» Exercise
Output every entry exactly as written, but omit the pictures.

» Collected data
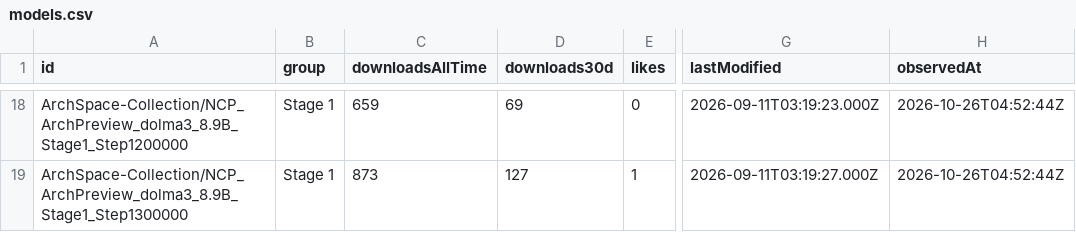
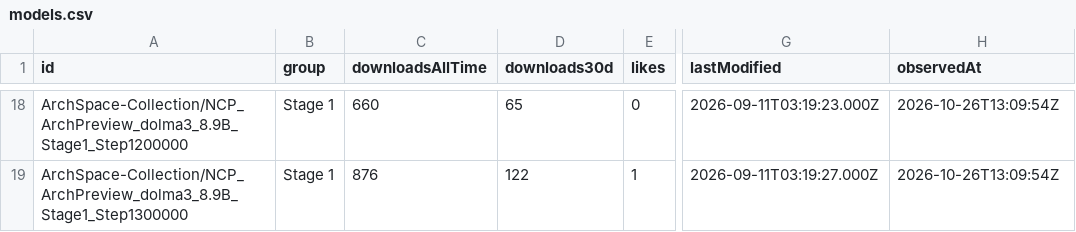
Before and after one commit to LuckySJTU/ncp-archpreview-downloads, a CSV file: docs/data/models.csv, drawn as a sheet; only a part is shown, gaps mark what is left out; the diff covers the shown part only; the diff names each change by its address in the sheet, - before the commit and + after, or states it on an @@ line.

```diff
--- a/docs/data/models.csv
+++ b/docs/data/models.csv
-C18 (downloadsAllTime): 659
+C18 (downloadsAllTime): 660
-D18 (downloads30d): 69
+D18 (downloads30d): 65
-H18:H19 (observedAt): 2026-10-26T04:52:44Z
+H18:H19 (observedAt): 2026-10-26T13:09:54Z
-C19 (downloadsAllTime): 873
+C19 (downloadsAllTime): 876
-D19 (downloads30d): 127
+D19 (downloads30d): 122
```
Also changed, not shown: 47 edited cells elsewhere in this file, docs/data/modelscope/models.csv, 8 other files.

» Reply
Before and after one commit to LuckySJTU/ncp-archpreview-downloads, a CSV file: docs/data/models.csv, drawn as a sheet; only a part is shown, gaps mark what is left out; the diff covers the shown part only; the diff names each change by its address in the sheet, - before the commit and + after, or states it on an @@ line.

```diff
--- a/docs/data/models.csv
+++ b/docs/data/models.csv
-C18 (downloadsAllTime): 659
+C18 (downloadsAllTime): 660
-D18 (downloads30d): 69
+D18 (downloads30d): 65
-H18:H19 (observedAt): 2026-10-26T04:52:44Z
+H18:H19 (observedAt): 2026-10-26T13:09:54Z
-C19 (downloadsAllTime): 873
+C19 (downloadsAllTime): 876
-D19 (downloads30d): 127
+D19 (downloads30d): 122
```
Also changed, not shown: 47 edited cells elsewhere in this file, docs/data/modelscope/models.csv, 8 other files.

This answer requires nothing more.